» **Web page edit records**
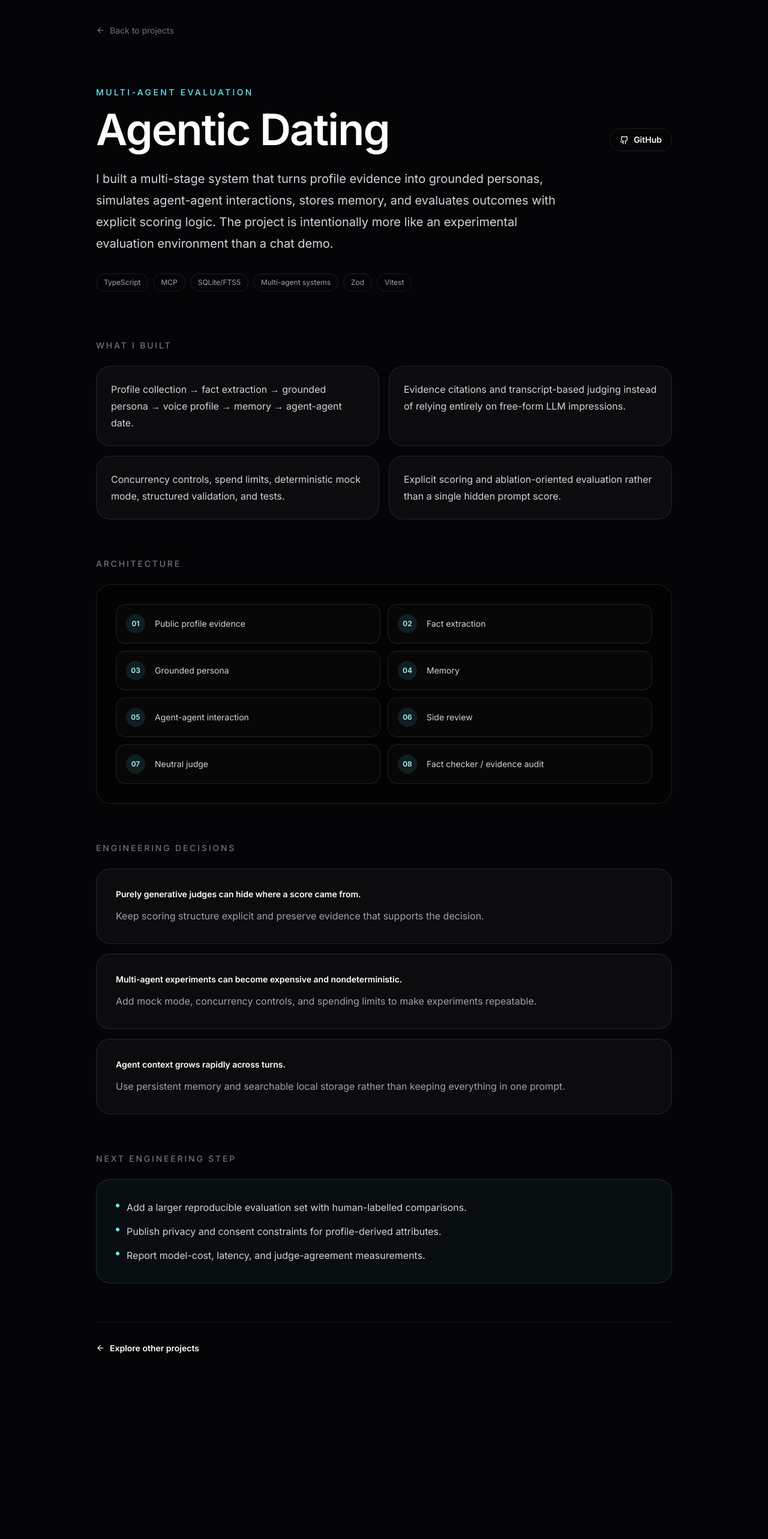
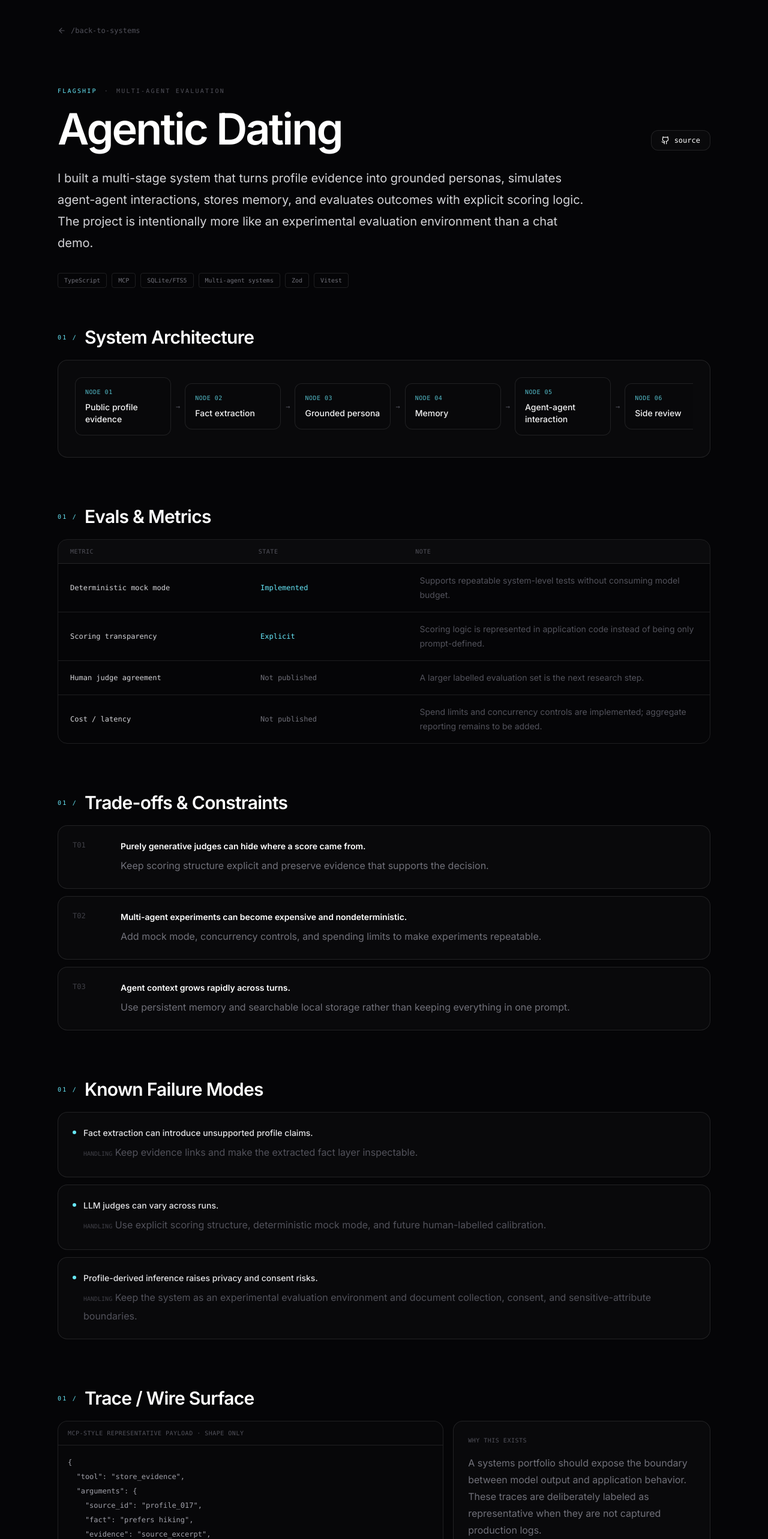
Before and after one commit to adityapurohit01/my_portfolio, a Next.js app: page /projects/agentic-dating in a window 1280 px wide. Shown: the top 2566 px of the page at 60% size. Before the commit the page ends 2301 px from the top, so only its background shows below. Built offline with nearby package versions, Linux system fonts and the light colour scheme.

Commit message:
Add engineering case-study surfaces

```diff
--- a/src/app/projects/[slug]/page.tsx
+++ b/src/app/projects/[slug]/page.tsx
@@ -3,6 +3,9 @@ import { notFound } from "next/navigation";
 import Link from "next/link";
 import { ArrowLeft, Github } from "lucide-react";
 import { projects } from "@/data/portfolio";
+import ArchitectureFlow from "@/components/ArchitectureFlow";
+import AgentStateBar from "@/components/AgentStateBar";
+import TraceSnippet from "@/components/TraceSnippet";
 
 export function generateStaticParams() {
   return projects.map((project) => ({ slug: project.slug }));
@@ -29,73 +32,121 @@ export default async function ProjectPage({ params }: { params: Promise<{ slug:
   const project = projects.find((item) => item.slug === slug);
   if (!project) notFound();
 
+  const isBuilder = project.slug === "ai-builder";
+
   return (
     <main className="min-h-screen bg-[#050507]">
-      <div className="mx-auto max-w-5xl px-6 py-10 lg:px-8">
-        <Link href="/#projects" className="inline-flex items-center gap-2 text-sm text-zinc-500 transition hover:text-white">
-          <ArrowLeft size={15} /> Back to projects
+      <div className="mx-auto max-w-6xl px-6 py-10 lg:px-8">
+        <Link href="/#projects" className="inline-flex items-center gap-2 font-mono text-xs text-zinc-600 transition hover:text-white">
+          <ArrowLeft size={14} /> /back-to-systems
         </Link>
 
         <header className="pt-20">
-          <p className="text-sm font-medium uppercase tracking-[0.24em] text-cyan-300">{project.eyebrow}</p>
-          <div className="mt-4 flex flex-wrap items-end justify-between gap-6">
-            <h1 className="text-5xl font-semibold tracking-tight text-white sm:text-7xl">{project.title}</h1>
-            <a href={project.github} target="_blank" rel="noreferrer" className="inline-flex items-center gap-2 rounded-full border border-white/10 px-4 py-2 text-sm font-semibold text-white transition hover:border-white/25">
-              <Github size={15} /> GitHub
+          <div className="flex flex-wrap items-center gap-3 font-mono text-[10px] uppercase tracking-[0.22em] text-zinc-600">
+            <span className="text-cyan-300">{project.status}</span>
+            <span>·</span>
+            <span>{project.eyebrow}</span>
+          </div>
+
+          <div className="mt-5 flex flex-wrap items-end justify-between gap-6">
+            <h1 className="text-5xl font-semibold tracking-[-0.04em] text-white sm:text-7xl">{project.title}</h1>
+            <a href={project.github} target="_blank" rel="noreferrer" className="inline-flex items-center gap-2 rounded-xl border border-white/10 bg-white/[0.02] px-4 py-2 font-mono text-xs text-white transition hover:border-cyan-300/30 hover:text-cyan-200">
+              <Github size={14} /> source
             </a>
           </div>
-          <p className="mt-7 max-w-3xl text-xl leading-9 text-zinc-300">{project.description}</p>
+
+          <p className="mt-7 max-w-4xl text-xl leading-9 text-zinc-300">{project.description}</p>
+
           <div className="mt-8 flex flex-wrap gap-2">
-            {project.tech.map((tech) => (
-              <span key={tech} className="rounded-full border border-white/10 px-3 py-1.5 text-xs text-zinc-400">{tech}</span>
-            ))}
+            {project.tech.map((tech) => <span key={tech} className="rounded border border-white/10 px-2.5 py-1 font-mono text-[10px] text-zinc-500">{tech}</span>)}
           </div>
         </header>
 
-        <div className="mt-20 grid gap-16">
+        <div className="mt-16 space-y-20">
           <section>
-            <p className="text-sm font-medium uppercase tracking-[0.2em] text-zinc-500">What I built</p>
-            <div className="mt-6 grid gap-4 sm:grid-cols-2">
-              {project.highlights.map((item) => (
-                <div key={item} className="rounded-3xl border border-white/10 bg-white/[0.03] p-6 text-base leading-7 text-zinc-300">{item}</div>
-              ))}
+            <SectionLabel>System Architecture</SectionLabel>
+            <div className="mt-5 rounded-2xl border border-white/10 bg-white/[0.02] p-5 sm:p-7">
+              <ArchitectureFlow steps={project.architecture} />
+              {isBuilder && <div className="mt-6"><AgentStateBar /></div>}
             </div>
           </section>
 
           <section>
-            <p className="text-sm font-medium uppercase tracking-[0.2em] text-zinc-500">Architecture</p>
-            <div className="mt-6 rounded-3xl border border-white/10 bg-black/30 p-5 sm:p-8">
-              <div className="grid gap-3 sm:grid-cols-2">
-                {project.architecture.map((step, index) => (
-                  <div key={step} className="flex items-center gap-4 rounded-2xl border border-white/10 bg-white/[0.02] p-4">
-                    <span className="grid h-8 w-8 shrink-0 place-items-center rounded-full bg-cyan-300/10 text-xs font-semibold text-cyan-200">{String(index + 1).padStart(2, "0")}</span>
-                    <span className="text-sm text-zinc-300">{step}</span>
-                  </div>
-                ))}
+            <SectionLabel>Evals &amp; Metrics</SectionLabel>
+            <div className="mt-5 overflow-hidden rounded-2xl border border-white/10">
+              <div className="hidden grid-cols-[1.2fr_1fr_1.8fr] border-b border-white/10 bg-white/[0.025] px-5 py-3 font-mono text-[10px] uppercase tracking-wider text-zinc-600 sm:grid">
+                <span>metric</span><span>state</span><span>note</span>
               </div>
-            </div>
-          </section>
-
-          <section>
-            <p className="text-sm font-medium uppercase tracking-[0.2em] text-zinc-500">Engineering decisions</p>
-            <div className="mt-6 space-y-4">
-              {project.decisions.map((item) => (
-                <div key={item.problem} className="rounded-3xl border border-white/10 bg-white/[0.03] p-6 sm:p-8">
-                  <p className="text-sm font-semibold text-white">{item.problem}</p>
-                  <p className="mt-3 leading-7 text-zinc-400">{item.decision}</p>
+              {project.evals.map((item) => (
+                <div key={item.metric} className="grid gap-2 border-b border-white/10 px-5 py-4 last:border-0 sm:grid-cols-[1.2fr_1fr_1.8fr] sm:items-center">
+                  <span className="font-mono text-xs text-zinc-300">{item.metric}</span>
+                  <span className={item.value.includes("Not") || item.value.includes("pending") ? "font-mono text-xs text-zinc-500" : "font-mono text-xs text-cyan-300"}>{item.value}</span>
+                  <span className="text-sm leading-6 text-zinc-600">{item.note}</span>
                 </div>
               ))}
             </div>
           </section>
 
           <section>
-            <p className="text-sm font-medium uppercase tracking-[0.2em] text-zinc-500">Next engineering step</p>
-            <div className="mt-6 rounded-3xl border border-cyan-300/15 bg-cyan-300/[0.04] p-6 sm:p-8">
-              <ul className="space-y-3 text-zinc-300">
+            <SectionLabel>Trade-offs &amp; Constraints</SectionLabel>
+            <div className="mt-5 space-y-3">
+              {project.decisions.map((item, index) => (
+                <div key={item.problem} className="grid gap-4 rounded-2xl border border-white/10 bg-white/[0.02] p-5 sm:grid-cols-[64px_1fr] sm:p-6">
+                  <div className="font-mono text-xs text-zinc-700">T{String(index + 1).padStart(2, "0")}</div>
+                  <div>
+                    <p className="text-sm font-semibold text-white">{item.problem}</p>
+                    <p className="mt-2 max-w-3xl leading-7 text-zinc-500">{item.decision}</p>
+                  </div>
+                </div>
+              ))}
+            </div>
+          </section>
+
+          <section>
+            <SectionLabel>Known Failure Modes</SectionLabel>
+            <div className="mt-5 space-y-3">
+              {project.failureModes.map((item) => (
+                <div key={item.failure} className="rounded-2xl border border-white/10 bg-white/[0.02] p-5 sm:p-6">
+                  <div className="flex items-start gap-3">
+                    <span className="mt-1.5 h-1.5 w-1.5 shrink-0 rounded-full bg-cyan-300" />
+                    <div>
+                      <p className="text-sm font-medium text-zinc-200">{item.failure}</p>
+                      <p className="mt-2 leading-7 text-zinc-600"><span className="font-mono text-[10px] uppercase text-zinc-700">handling</span> {item.handling}</p>
+                    </div>
+                  </div>
+                </div>
+              ))}
+            </div>
+          </section>
+
+          <section>
+            <SectionLabel>Trace / Wire Surface</SectionLabel>
+            <div className="mt-5 grid gap-4 lg:grid-cols-[1.2fr_0.8fr]">
+              <TraceSnippet title={project.trace.title} payload={project.trace.payload} />
+              <div className="rounded-2xl border border-white/10 bg-white/[0.02] p-6">
+                <div className="font-mono text-[10px] uppercase tracking-wider text-zinc-600">why this exists</div>
+                <p className="mt-4 leading-7 text-zinc-500">
+                  A systems portfolio should expose the boundary between model output and application behavior. These traces are deliberately labeled as representative when they are not captured production logs.
+                </p>
+              </div>
+            </div>
+          </section>
+
+          <section>
+            <SectionLabel>What I Built</SectionLabel>
+            <div className="mt-5 grid gap-3 sm:grid-cols-2">
+              {project.highlights.map((item) => <div key={item} className="rounded-2xl border border-white/10 bg-white/[0.02] p-5 text-sm leading-7 text-zinc-500">{item}</div>)}
+            </div>
+          </section>
+
+          <section>
+            <SectionLabel>Next Engineering Step</SectionLabel>
+            <div className="mt-5 rounded-2xl border border-cyan-300/15 bg-cyan-300/[0.03] p-6">
+              <ul className="space-y-3">
                 {project.next.map((item) => (
-                  <li key={item} className="flex gap-3">
+                  <li key={item} className="flex gap-3 text-sm leading-7 text-zinc-400">
                     <span className="mt-2 h-1.5 w-1.5 shrink-0 rounded-full bg-cyan-300" />
-                    <span className="leading-7">{item}</span>
+                    {item}
                   </li>
                 ))}
               </ul>
@@ -103,12 +154,21 @@ export default async function ProjectPage({ params }: { params: Promise<{ slug:
           </section>
         </div>
 
-        <div className="mt-16 border-t border-white/10 pt-8">
-          <Link href="/#projects" className="inline-flex items-center gap-2 text-sm font-semibold text-white hover:text-cyan-200">
-            <ArrowLeft size={15} /> Explore other projects
+        <div className="mt-20 border-t border-white/10 py-10">
+          <Link href="/#projects" className="inline-flex items-center gap-2 font-mono text-xs text-zinc-600 hover:text-white">
+            <ArrowLeft size={14} /> inspect another system
           </Link>
         </div>
       </div>
     </main>
   );
 }
+
+function SectionLabel({ children }: { children: React.ReactNode }) {
+  return (
+    <div className="flex items-center gap-3">
+      <span className="font-mono text-[10px] uppercase tracking-[0.22em] text-cyan-300">01 /</span>
+      <h2 className="text-2xl font-semibold tracking-tight text-white sm:text-3xl">{children}</h2>
+    </div>
+  );
+}
```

» **THE TASK**
Determine the number of lines in the data above that hold "transition", and reply with that number alone.

» **RESPONSE FOR THIS EXERCISE**
4